Effectively embedding digital initiatives in your organizations strategy and your strategic planning is challenging in its own right as well as driving your digital transformation. It is often an exciting and equally challenging journey and more often than not seemingly less important items fall by the wayside—one of which is cybersecurity. As you are embarking on this exciting journey the last thing you want to be doing is dealing with distant threats such as security, right? Yet a nagging voice in your head wonders, “Are these security threats so distant?”
While we have observed this repeatedly in our client engagements, we would argue that these threats are as real and potentially just as impactful as a failing digital initiative. Not convinced? Let us review some facts.

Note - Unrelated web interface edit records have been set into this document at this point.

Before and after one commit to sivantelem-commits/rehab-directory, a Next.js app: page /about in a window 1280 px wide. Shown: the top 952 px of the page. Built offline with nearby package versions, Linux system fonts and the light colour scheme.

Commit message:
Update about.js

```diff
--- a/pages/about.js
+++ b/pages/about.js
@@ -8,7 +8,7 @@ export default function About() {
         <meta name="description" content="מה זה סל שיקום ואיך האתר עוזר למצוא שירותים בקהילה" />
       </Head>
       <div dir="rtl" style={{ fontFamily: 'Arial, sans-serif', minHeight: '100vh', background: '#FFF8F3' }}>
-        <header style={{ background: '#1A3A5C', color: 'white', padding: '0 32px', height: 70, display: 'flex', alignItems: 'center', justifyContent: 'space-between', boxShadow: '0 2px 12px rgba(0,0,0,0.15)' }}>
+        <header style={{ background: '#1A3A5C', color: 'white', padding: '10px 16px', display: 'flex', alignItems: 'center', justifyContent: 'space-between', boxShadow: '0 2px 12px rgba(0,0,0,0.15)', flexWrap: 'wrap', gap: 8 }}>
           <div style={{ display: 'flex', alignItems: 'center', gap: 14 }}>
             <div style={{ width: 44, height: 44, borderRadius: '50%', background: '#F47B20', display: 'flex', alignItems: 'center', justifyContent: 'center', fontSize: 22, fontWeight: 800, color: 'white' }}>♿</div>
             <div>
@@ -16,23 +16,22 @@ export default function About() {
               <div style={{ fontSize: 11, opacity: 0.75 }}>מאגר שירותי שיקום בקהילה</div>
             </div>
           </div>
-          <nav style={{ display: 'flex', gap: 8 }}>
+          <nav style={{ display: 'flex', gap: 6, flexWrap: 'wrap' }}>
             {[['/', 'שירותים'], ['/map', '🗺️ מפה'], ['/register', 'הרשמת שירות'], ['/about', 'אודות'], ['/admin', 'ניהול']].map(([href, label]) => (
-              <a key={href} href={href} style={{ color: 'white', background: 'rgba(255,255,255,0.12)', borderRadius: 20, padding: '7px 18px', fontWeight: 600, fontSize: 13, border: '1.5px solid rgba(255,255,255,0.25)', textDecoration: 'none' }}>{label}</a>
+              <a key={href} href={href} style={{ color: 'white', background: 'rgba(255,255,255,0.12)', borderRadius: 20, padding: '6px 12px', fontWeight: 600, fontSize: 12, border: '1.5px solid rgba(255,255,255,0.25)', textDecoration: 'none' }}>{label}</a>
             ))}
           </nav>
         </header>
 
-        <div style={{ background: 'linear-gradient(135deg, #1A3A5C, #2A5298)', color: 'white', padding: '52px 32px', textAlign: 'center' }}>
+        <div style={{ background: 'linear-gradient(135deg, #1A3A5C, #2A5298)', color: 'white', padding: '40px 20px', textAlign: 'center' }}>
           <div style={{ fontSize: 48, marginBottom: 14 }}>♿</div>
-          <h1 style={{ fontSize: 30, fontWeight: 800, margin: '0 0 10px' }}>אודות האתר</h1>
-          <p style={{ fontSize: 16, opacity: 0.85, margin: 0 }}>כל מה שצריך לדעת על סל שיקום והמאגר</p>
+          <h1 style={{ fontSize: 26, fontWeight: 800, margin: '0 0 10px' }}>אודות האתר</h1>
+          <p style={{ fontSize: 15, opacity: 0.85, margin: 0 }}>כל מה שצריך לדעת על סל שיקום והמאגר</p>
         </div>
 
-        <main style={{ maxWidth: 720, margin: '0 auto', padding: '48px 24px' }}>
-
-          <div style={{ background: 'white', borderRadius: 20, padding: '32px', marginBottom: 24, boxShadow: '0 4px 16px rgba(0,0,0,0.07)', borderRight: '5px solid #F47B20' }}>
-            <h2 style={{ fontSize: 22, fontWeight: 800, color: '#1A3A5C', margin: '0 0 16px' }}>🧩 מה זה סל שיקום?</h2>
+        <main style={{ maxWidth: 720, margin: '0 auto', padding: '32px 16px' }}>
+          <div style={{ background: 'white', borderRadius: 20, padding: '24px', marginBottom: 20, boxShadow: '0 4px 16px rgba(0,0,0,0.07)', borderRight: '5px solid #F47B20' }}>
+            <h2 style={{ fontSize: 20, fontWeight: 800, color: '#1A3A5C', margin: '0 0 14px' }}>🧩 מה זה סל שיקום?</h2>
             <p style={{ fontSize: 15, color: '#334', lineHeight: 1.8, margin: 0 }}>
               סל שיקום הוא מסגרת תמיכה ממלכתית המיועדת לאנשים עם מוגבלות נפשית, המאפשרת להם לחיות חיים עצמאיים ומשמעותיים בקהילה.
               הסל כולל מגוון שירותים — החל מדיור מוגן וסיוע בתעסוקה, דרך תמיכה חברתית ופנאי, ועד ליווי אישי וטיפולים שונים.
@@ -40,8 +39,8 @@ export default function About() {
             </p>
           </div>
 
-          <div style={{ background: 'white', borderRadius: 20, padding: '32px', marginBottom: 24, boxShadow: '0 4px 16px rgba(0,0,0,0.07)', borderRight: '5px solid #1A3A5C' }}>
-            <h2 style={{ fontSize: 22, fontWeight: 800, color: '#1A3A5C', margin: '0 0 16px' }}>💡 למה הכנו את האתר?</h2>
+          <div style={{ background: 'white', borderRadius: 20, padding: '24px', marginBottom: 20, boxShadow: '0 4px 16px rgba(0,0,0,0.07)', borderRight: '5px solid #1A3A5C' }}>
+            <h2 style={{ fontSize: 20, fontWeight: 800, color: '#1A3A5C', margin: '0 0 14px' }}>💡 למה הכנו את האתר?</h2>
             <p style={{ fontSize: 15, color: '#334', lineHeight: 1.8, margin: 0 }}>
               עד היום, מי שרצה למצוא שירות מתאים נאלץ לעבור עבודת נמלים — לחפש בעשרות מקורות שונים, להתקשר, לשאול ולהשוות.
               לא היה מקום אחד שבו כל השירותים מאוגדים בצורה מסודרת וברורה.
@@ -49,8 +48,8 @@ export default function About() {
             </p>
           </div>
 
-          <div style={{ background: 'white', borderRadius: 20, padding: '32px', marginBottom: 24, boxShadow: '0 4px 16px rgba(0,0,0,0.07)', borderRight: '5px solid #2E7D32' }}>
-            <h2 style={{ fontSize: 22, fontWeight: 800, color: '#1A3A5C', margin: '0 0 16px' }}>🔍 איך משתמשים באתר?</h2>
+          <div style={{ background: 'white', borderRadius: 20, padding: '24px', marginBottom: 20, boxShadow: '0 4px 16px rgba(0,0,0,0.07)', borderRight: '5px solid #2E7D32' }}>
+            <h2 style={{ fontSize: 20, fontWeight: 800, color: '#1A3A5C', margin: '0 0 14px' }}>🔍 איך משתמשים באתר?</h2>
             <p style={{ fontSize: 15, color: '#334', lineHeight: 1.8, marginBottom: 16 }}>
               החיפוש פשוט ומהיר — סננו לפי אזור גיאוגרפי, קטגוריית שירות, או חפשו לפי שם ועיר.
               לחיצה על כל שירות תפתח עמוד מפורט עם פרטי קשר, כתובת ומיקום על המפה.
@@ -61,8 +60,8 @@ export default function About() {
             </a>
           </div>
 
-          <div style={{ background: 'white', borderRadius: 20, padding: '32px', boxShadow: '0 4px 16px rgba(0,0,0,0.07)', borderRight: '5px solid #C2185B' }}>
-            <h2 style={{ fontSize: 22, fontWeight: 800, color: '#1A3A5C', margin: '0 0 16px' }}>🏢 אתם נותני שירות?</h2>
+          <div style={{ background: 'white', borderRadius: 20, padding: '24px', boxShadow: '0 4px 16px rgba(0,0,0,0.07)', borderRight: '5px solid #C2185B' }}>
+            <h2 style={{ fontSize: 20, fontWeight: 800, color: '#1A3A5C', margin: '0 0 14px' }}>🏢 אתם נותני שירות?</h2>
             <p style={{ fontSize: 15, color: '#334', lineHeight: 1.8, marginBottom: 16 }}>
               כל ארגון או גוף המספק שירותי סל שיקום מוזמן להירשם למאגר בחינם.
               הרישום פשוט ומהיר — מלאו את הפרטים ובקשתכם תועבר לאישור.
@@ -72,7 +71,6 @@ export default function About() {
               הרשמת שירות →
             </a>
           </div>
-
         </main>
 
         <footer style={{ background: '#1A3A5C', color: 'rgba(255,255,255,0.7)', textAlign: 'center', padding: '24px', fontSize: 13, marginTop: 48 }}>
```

A report from Malwarebytes’ “Cybercrime Tactics and Techniques Q1 2019” shows a rise of over 500% in ransomware attacks in Q1/2018 alone and an increase of Trojan’s by over 600% in the same period. These are stunning numbers that no one can ignore. And the trend is continuing which is also part of the reason why legislators are starting to force critical infrastructure providers to take this threat seriously. A good recent example is the EU NIS directive that requires member states to have a Computer Emergency Response Team that coordinates also at an EU level as well as mandatory measures that must be taken by critical infrastructure providers such as telecom operators, banks, healthcare institutions, etc. This is just one indication that things are serious. A recent article published by the Swiss “Neue Zürcher Zeitung” made the statistics of companies affected and associated losses very real by describing the case of a Swiss SME affected by ransomware and how the company just barely managed to survive what started as a seemingly harmless hiccup of one of the IT systems.
So what can you as an SME do about this you may ask? A lot! For starters, start taking this threat seriously and ensure that you have measures in place to protect yourself and to deal with a possible “worst case scenario”. Being prepared is half the work. Second, ensure your team is trained, not just once but regularly, and understands the importance, the threat and how to recognize and report potential issues quickly. Finally, as exciting as your digital initiatives are, never leave cybersecurity and data privacy by the wayside. They are not an afterthought, but an integral part of your strategy execution and digital transformation.
[The Directive on security of network and information systems (NIS Directive)](https://ec.europa.eu/digital-single-market/en/network-andinformation-security-nis-directive)
[Wie ein Schweizer KMU ohne Lösegeld, dafür mit Militärtaktik einen Hackerangriff überlebt hat](https://www.nzz.ch/wirtschaft/cyberangriff-auf-schweizer-firma-offix-ein-kampf-ums-ueberleben-ld.1492862)
[Why the European Union Network Information Security (NIS) Directive should be on your Radar](https://konekti.us/2020/02/26/eu-nisdirective.html)